Thursday, 12 March 2015

Devising Interview Questions

This is a bit delayed, of which I am a bit sorry to admit; usually I like to type up my thoughts immediately after a sessions. However, last week was a little hectic, so I haven't been able to reflect on my most recent meeting with the student researchers. In our last meeting, we looked at the questions I used during my pilot (adapted from Gamlem & Smith, 2013) and adapted them to suit our own purpose. I was quite struck by a number of the students suggestions, and will briefly outline my thoughts below:

Question 1: When was the last time you got feedback? What was the feedback? Can you give examples? How useful was it?

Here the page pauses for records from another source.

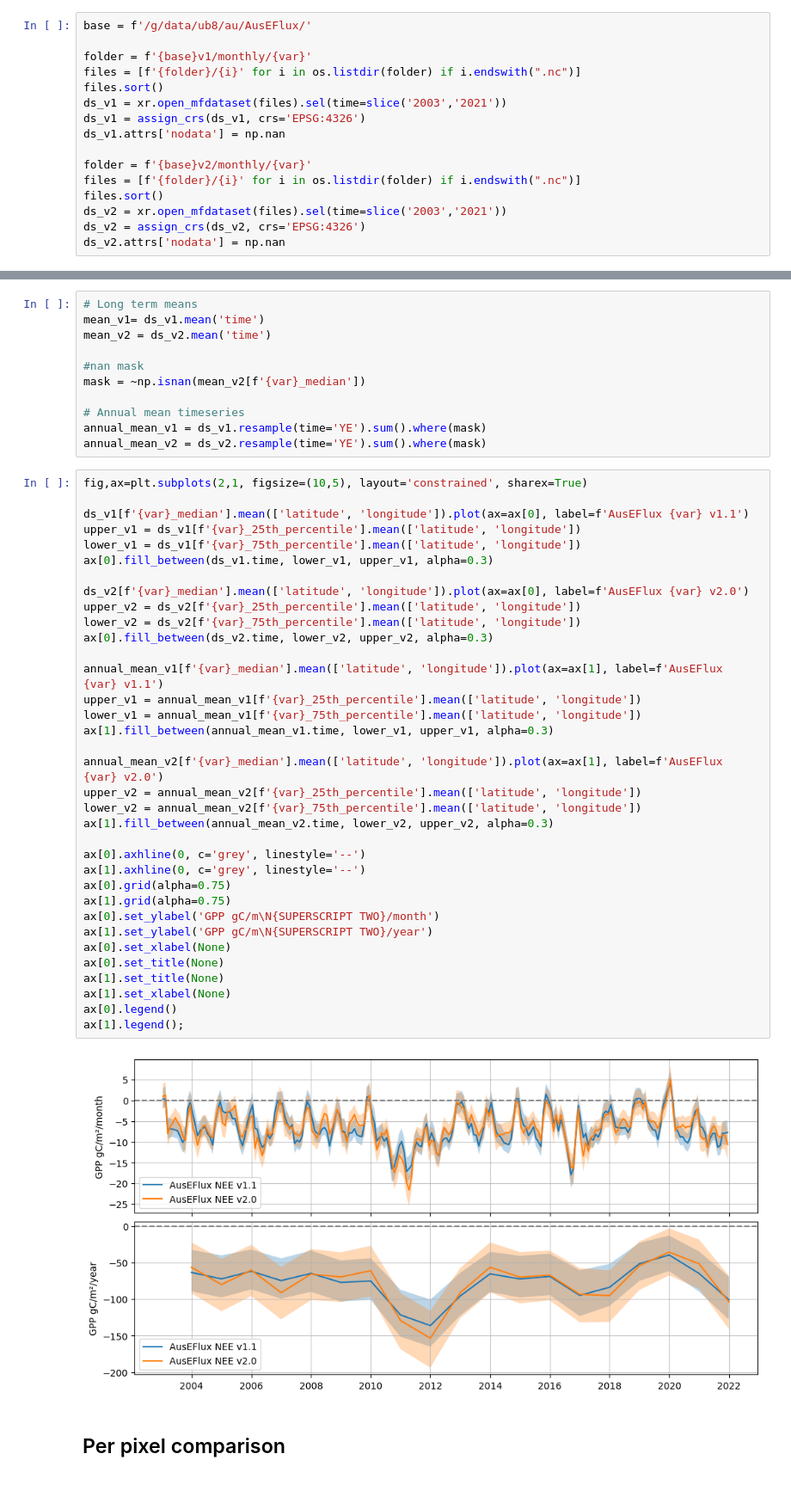
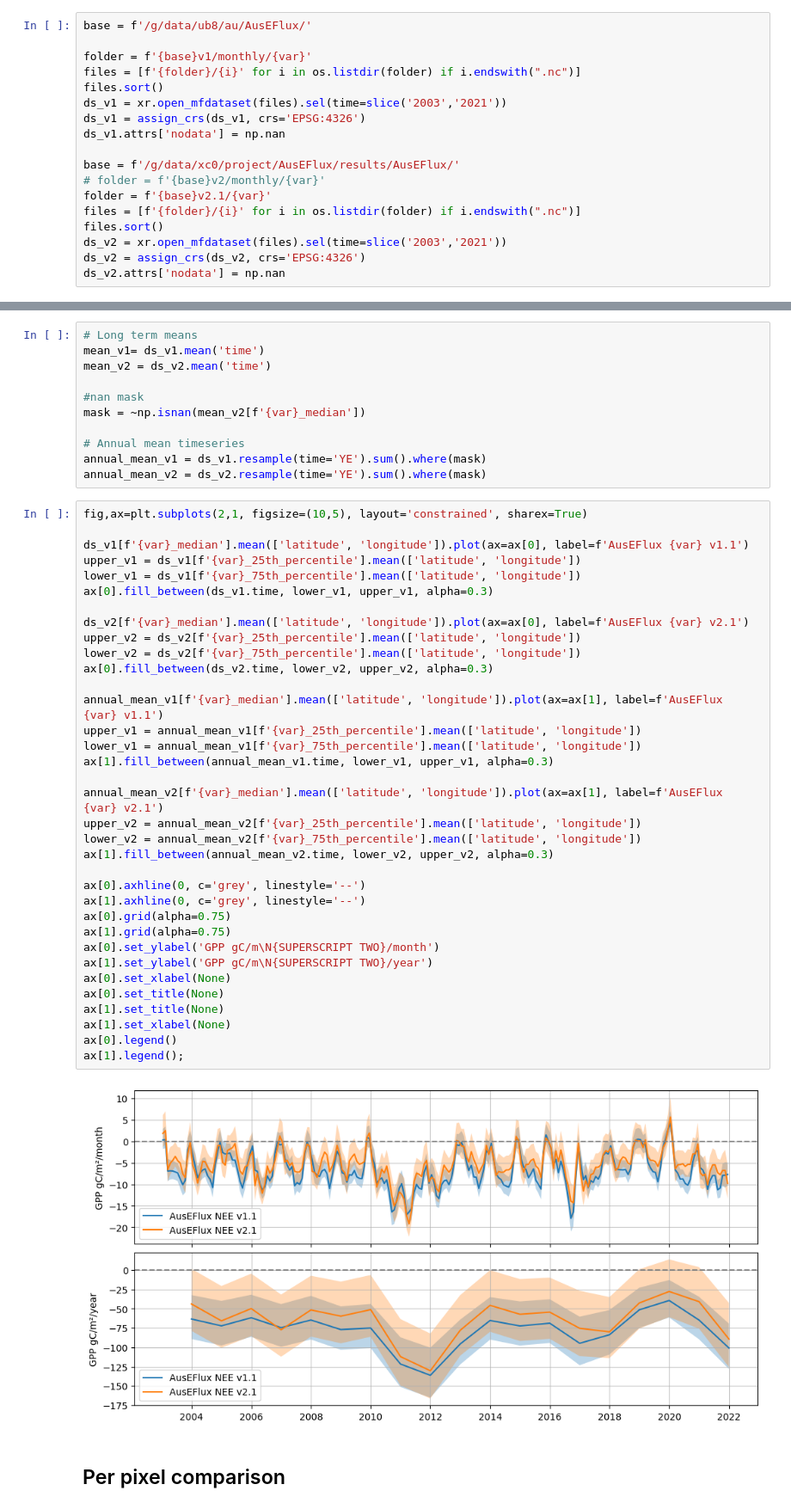
Before and after one commit to cbur24/AusEFlux, a Jupyter notebook: notebooks/analysis/Compare_AusEFlux_versions_NEE.ipynb, the cells around one changed output, grey strips where cells are left out. Shown: that part at 86% size. Drawn from its saved outputs; the diff is of its cells as text.

```diff
--- a/notebooks/analysis/Compare_AusEFlux_versions_NEE.ipynb
+++ b/notebooks/analysis/Compare_AusEFlux_versions_NEE.ipynb
@@ -63,7 +64,9 @@ ds_v1 = xr.open_mfdataset(files).sel(time=slice('2003','2021'))
 ds_v1 = assign_crs(ds_v1, crs='EPSG:4326')
 ds_v1.attrs['nodata'] = np.nan
 
-folder = f'{base}v2/monthly/{var}'
+base = f'/g/data/xc0/project/AusEFlux/results/AusEFlux/'
+# folder = f'{base}v2/monthly/{var}'
+folder = f'{base}v2.1/{var}'
 files = [f'{folder}/{i}' for i in os.listdir(folder) if i.endswith(".nc")]
 files.sort()
 ds_v2 = xr.open_mfdataset(files).sel(time=slice('2003','2021'))
@@ -104,36 +107,36 @@ ds_v1[f'{var}_median'].mean(['latitude', 'longitude']).plot(ax=ax[0], label=f'Au
 upper_v1 = ds_v1[f'{var}_25th_percentile'].mean(['latitude', 'longitude'])
 lower_v1 = ds_v1[f'{var}_75th_percentile'].mean(['latitude', 'longitude'])
 ax[0].fill_between(ds_v1.time, lower_v1, upper_v1, alpha=0.3)
 
-ds_v2[f'{var}_median'].mean(['latitude', 'longitude']).plot(ax=ax[0], label=f'AusEFlux {var} v2.0')
+ds_v2[f'{var}_median'].mean(['latitude', 'longitude']).plot(ax=ax[0], label=f'AusEFlux {var} v2.1')
 upper_v2 = ds_v2[f'{var}_25th_percentile'].mean(['latitude', 'longitude'])
 lower_v2 = ds_v2[f'{var}_75th_percentile'].mean(['latitude', 'longitude'])
 ax[0].fill_between(ds_v2.time, lower_v2, upper_v2, alpha=0.3)
 
 annual_mean_v1[f'{var}_median'].mean(['latitude', 'longitude']).plot(ax=ax[1], label=f'AusEFlux {var} v1.1')
 upper_v1 = annual_mean_v1[f'{var}_25th_percentile'].mean(['latitude', 'longitude'])
 lower_v1 = annual_mean_v1[f'{var}_75th_percentile'].mean(['latitude', 'longitude'])
 ax[1].fill_between(annual_mean_v1.time, lower_v1, upper_v1, alpha=0.3)
 
-annual_mean_v2[f'{var}_median'].mean(['latitude', 'longitude']).plot(ax=ax[1], label=f'AusEFlux {var} v2.0')
+annual_mean_v2[f'{var}_median'].mean(['latitude', 'longitude']).plot(ax=ax[1], label=f'AusEFlux {var} v2.1')
 upper_v2 = annual_mean_v2[f'{var}_25th_percentile'].mean(['latitude', 'longitude'])
 lower_v2 = annual_mean_v2[f'{var}_75th_percentile'].mean(['latitude', 'longitude'])
 ax[1].fill_between(annual_mean_v2.time, lower_v2, upper_v2, alpha=0.3)
 
 ax[0].axhline(0, c='grey', linestyle='--')
 ax[1].axhline(0, c='grey', linestyle='--')
 ax[0].grid(alpha=0.75)
 ax[1].grid(alpha=0.75)
 ax[0].set_ylabel('GPP gC/m\N{SUPERSCRIPT TWO}/month')
 ax[1].set_ylabel('GPP gC/m\N{SUPERSCRIPT TWO}/year')
 ax[0].set_xlabel(None)
 ax[0].set_title(None)
 ax[1].set_title(None)
 ax[1].set_xlabel(None)
 ax[0].legend()
 ax[1].legend();
 # %% [output]
-[figure, old version]
+[figure, new version]
 # %% [markdown]
 ## Per pixel comparison
 # %%
```
Also changed, not shown: parts of 5 cells of this notebook, 11 other files.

The SaRs felt that this question was far too long, and suggested that we trim it down and simplify it. They suggested that we leave the first part of the question, but simply ask students to describe the feedback, if they could recall a specific example.

Question 2: What do you find useful when getting feedback from your teacher? Why?

Again, the students suggested that we change this question slightly. They felt that by including the phrase 'from the teacher' was too leading; their argument was that feedback doesn't always come from the teacher, and that by leaving it as simply 'when getting feedback' it left the options of peer and self-assessment there, while not necessarily bringing it up (which would be left specifically for later).

Question 3: What don't you like when getting feedback from your teacher? Why?

We removed the 'from the teacher' part again, for the same reasons as above.

Question 4: What do you usually do with the teacher feedback? How often do you get the opportunity to work with your targets?

This question was changed dramatically. Again, the students felt that the question was too 'leading'. First of all, it implied again that the only type of feedback was teacher feedback. Secondly, they felt that it implied that students DID get the opportunity to work with their targets, which might influence their answers. Instead, we changed the question to 'How do you respond to feedback?'

Question 5: What usually happens when you get feedback? How is feedback followed up?

This question was completely deleted; students felt that it was too similar to the previous question AND suggest that it was (again!) too leading.

Question 6: How do you do peer assessment?

Once again, they identified this was a 'leading' question; it implied that they DID do peer assessment. Instead, we changed the question to be 'Do you ever use peer assessment? If so, how?'

Question 7: Do you self-assess your own work in lessons? How do you do this?

We left this one the same.

Question 8: Are there times when you don't get feedback but you'd like to?

We left this one the same.

Question 9: How are you told about moving from one level to the next?

We changed this one as well, eliminating the 'how' at the beginning and changing 'one level to the next' to simply 'Are you told how to improve your work? If so, how?' The students felt that this left the question more open ended.

Question 10: Do you know what your teacher looks for when assessing your work?

In this question, 'assessing' was changed to 'marking' in order to be less formal.

Finally, we decided to add a question at the very beginning and start with 'What is the main purpose of feedback?'